ISSN (Print) - 0012-9976 | ISSN (Online) - 2349-8846

Vijay JoshiSubscribe to Vijay Joshi

India and a Carbon Deal

There is now a growing consensus among governments that aggressive climate change mitigation is desirable, though they remain bitterly divided about how the associated burden should be shared. India's stand in climate negotiations, like that of most developing countries, has been largely negative. This paper examines the importance of a cap-and-trade mechanism as the keystone of a global mitigation agreement and estimates the cost of abating carbon in power generation in India, if and when carbon capture and sequestration technology becomes available for deployment. It concludes that India should be ready to reconsider its position and negotiate to join a mitigation treaty, say in 2020, if it can secure a fair deal.

Real Exchange Rate, Fiscal Deficits and Capital Flows: Refutation Again

Real Exchange Rate, Fiscal Deficits and Capital Flows: Refutation Again VIJAY JOSHI Deepak Lal, Suman Bery and Devendra Kumar Pant (hereafter LBP) claimed in an article in this journal that India sacrificed a substantial amount of growth in the decade of the 1990s as a consequence of accumulating foreign exchange reserves [Lal et al 2003]. In particular they claimed that if the reserves had been absorbed, India would have grown by anything up to 8.5 per cent per year, not the 5.8 per cent that actually occurred. I disputed this claim in Joshi (2004) and argued that in the same counterfactual scenario, India

Macro-Economic Stabilisation in India, 1991-1993 and Beyond

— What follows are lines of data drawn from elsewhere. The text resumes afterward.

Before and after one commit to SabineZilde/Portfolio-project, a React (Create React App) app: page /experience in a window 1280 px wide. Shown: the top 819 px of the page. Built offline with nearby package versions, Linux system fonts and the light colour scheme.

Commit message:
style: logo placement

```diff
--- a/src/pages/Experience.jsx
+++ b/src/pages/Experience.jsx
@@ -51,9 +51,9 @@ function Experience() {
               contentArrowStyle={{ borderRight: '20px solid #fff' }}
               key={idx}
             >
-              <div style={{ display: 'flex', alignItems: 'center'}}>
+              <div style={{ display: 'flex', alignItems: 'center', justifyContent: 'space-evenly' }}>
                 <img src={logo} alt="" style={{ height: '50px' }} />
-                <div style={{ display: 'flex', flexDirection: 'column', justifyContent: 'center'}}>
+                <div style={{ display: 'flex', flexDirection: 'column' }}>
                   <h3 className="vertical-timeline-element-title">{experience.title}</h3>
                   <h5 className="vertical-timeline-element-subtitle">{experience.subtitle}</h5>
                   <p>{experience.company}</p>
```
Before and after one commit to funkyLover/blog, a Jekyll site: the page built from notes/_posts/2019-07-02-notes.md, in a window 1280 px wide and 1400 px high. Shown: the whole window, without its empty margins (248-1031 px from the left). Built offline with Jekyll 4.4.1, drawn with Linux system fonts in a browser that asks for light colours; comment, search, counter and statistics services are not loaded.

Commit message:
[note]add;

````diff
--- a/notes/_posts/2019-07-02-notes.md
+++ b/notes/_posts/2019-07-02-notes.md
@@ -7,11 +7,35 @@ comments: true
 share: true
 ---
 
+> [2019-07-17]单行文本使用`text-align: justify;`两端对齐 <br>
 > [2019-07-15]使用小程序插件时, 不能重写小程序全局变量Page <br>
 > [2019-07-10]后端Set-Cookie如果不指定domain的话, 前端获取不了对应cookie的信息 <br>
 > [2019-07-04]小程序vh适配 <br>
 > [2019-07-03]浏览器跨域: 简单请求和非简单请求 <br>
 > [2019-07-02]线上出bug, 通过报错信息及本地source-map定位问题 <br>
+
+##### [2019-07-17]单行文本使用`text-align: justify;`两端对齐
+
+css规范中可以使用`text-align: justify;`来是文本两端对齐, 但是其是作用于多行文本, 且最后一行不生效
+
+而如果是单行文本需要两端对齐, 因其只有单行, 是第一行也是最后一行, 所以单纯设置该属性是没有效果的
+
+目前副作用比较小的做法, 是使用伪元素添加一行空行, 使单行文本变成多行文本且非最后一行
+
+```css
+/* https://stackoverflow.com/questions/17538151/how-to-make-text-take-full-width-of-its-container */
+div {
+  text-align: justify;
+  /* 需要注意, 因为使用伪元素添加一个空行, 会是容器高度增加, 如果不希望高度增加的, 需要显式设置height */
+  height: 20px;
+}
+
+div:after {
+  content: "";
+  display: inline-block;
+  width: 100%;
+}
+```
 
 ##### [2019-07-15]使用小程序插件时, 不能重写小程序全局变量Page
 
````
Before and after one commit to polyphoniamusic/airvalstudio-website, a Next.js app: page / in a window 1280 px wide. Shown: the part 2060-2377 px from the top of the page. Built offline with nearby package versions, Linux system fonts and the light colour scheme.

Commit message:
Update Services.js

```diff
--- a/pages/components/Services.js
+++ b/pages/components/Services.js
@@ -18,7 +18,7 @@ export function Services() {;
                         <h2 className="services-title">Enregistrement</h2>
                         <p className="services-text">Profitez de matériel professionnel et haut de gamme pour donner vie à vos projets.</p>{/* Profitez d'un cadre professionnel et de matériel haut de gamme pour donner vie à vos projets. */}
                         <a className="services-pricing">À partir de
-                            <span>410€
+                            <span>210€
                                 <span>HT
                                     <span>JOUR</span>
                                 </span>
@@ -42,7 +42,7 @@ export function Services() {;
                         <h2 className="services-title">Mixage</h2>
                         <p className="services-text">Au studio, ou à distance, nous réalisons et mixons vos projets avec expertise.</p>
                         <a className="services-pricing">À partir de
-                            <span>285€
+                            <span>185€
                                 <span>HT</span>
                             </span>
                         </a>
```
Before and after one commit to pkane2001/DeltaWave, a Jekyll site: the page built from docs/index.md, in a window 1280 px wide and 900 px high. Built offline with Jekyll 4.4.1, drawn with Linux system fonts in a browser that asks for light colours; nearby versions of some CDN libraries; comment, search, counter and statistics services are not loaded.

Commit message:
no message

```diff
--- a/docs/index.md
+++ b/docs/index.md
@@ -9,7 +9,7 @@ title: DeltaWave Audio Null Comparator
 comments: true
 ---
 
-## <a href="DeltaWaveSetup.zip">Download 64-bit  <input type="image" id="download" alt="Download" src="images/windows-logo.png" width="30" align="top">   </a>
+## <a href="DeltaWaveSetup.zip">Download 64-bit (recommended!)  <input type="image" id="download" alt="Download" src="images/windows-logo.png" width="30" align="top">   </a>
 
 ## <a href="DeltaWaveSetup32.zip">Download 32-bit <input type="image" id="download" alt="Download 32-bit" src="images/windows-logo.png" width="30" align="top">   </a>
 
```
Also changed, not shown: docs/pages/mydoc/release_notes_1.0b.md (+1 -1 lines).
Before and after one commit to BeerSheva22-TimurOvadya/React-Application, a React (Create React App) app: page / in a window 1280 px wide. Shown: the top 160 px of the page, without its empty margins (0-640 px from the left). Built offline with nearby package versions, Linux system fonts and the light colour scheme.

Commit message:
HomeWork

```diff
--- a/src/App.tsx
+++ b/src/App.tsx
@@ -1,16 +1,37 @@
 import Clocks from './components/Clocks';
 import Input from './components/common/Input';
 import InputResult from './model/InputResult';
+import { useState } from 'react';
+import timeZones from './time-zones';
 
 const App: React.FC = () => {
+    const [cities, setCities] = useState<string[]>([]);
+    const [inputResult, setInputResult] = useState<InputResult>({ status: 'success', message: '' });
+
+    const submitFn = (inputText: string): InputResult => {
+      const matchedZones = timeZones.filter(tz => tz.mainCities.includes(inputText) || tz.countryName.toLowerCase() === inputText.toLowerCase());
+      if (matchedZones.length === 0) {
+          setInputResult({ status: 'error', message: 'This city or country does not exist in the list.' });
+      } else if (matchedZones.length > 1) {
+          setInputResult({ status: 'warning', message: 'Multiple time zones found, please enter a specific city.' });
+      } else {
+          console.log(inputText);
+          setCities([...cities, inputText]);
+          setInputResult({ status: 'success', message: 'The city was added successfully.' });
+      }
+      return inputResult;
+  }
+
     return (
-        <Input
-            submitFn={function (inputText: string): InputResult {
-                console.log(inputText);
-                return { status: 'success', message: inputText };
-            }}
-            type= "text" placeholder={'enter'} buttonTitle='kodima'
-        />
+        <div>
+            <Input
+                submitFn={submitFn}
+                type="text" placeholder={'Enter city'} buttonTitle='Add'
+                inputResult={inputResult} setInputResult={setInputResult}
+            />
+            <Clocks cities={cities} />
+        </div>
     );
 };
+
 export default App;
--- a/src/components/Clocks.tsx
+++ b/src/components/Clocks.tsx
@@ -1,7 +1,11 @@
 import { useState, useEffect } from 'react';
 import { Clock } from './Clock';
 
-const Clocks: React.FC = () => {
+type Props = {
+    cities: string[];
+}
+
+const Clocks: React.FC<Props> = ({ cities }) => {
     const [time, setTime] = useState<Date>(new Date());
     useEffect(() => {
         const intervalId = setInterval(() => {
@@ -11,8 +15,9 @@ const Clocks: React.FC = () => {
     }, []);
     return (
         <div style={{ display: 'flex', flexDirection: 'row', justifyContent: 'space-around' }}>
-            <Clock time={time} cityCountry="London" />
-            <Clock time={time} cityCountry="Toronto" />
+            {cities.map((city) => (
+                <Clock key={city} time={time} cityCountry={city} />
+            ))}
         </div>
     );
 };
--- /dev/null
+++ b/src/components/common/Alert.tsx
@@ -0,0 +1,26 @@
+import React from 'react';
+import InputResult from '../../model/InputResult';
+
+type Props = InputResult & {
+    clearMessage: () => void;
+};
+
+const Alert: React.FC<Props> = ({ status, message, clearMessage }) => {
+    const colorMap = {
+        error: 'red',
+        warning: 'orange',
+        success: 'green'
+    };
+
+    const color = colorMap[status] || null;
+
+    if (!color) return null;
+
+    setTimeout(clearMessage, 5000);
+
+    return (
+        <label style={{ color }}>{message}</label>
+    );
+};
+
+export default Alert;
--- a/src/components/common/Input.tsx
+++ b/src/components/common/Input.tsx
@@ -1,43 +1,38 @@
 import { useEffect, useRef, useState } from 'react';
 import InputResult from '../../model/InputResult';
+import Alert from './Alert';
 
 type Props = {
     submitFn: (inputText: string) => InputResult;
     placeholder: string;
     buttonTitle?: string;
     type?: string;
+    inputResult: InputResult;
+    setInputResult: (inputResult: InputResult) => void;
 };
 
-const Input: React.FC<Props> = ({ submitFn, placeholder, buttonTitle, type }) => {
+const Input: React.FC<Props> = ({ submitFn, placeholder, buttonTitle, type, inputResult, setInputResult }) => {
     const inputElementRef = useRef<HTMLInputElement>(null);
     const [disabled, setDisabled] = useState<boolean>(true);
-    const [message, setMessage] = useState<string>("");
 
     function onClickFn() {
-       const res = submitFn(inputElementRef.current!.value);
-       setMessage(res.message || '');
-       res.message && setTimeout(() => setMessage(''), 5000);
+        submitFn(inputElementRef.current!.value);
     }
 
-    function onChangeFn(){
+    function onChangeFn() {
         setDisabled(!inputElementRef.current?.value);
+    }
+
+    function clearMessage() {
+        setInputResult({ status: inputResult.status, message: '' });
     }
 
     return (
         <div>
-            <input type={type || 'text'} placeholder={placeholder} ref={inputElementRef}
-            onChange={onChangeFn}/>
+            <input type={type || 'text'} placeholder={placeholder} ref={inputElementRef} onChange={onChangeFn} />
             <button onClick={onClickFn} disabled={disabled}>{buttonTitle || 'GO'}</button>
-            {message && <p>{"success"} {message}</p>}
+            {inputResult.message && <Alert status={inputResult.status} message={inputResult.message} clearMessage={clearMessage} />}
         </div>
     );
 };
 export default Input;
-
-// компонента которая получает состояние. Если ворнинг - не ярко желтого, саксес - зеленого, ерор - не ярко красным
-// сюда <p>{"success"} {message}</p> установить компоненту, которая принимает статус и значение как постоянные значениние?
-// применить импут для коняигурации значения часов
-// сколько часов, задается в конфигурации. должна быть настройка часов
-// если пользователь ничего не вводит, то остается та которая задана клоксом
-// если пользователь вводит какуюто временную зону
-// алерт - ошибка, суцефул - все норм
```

Macro-Economic Stabilisation in India, 1991-1993 and Beyond Vijay joshi I M D Little Stabilisation is a necessary accompaniment of structural reform (that is crisis-driven. But there is scope for choice as regards the content of a stabilisation programme and the pace at which it is carried out. So the natural questions to ask with respect to stabilisation are whether its content, pace and timing are appropriate from the viewpoint of supporting the reform process and achieving the fundamental objectives of policy such as growth and poverty alleviation.

Future Trade and Exchange Rate Policy for India

The authors propose a trade policy for India which would be much less protective than the spectrum of customs duties envisaged for 1997-98 by the Chelliah Committee. The Committee's proposals, they argue, are not only too protective (and hence biased against exports) but also much too complex.

Increase in India s Growth Rate-Facts and a Tentative Explanation

Increase in India's Growth Rate Facts and a Tentative Explanation Sandeep Bhargava Vijay Joshi This article considers changes in India's growth rate at the aggregate and broad sectoral levels as well as at the disaggregated sub-sectoral levels. The authors investigate whether the changes in India's growth rate have come from public or the private sector and suggest that most of the growth has come from the private sector They also suggest that it is the combination of stability of public investment and economic liberalisation which has been the key to the improved growth performance.

Indian Macro-Economic Policies

Indian Macro-Economic Policies Vijay Joshi I M D Little A good deal has been written about the intricacies of Indian controls, and the consequential price distortions which result in apparently irrational production and trading incentives, and the delays and corruption they cause. But almost nothing seems to have been written to explain India's relatively untypical macro-economic policies, or to question whether they have been conducive to long-run development This paper presents a preliminary survey of Indian macro-economic policies from 1965 to 1980.

UTTAR PRADESH-Caste Conflict in Hathras

Caste Conflict in Hathras Vijay Joshi PEACE and tranquility is still to prevail in the small town of Hathras, situated close to Aligarh which was recently rocked by an unprecedented outburst of arson and killing. In markets and tone's one sees heaps of garbages lying uncleared and pools of dirty water pock-mark the streets. Policemen, in twos, stand watch over this pathetic scene.

Foreign Exchange Bottlenecks-Or Unwillingness to Save

Or Unwillingness to Save? Vijay Joshi The concept of 'foreign exchange bottlenecks' externalises the difficulties of the developing countries. It creates the impression that growth in these countries is hindered by the lack of foreign exchange finance.
Back to Top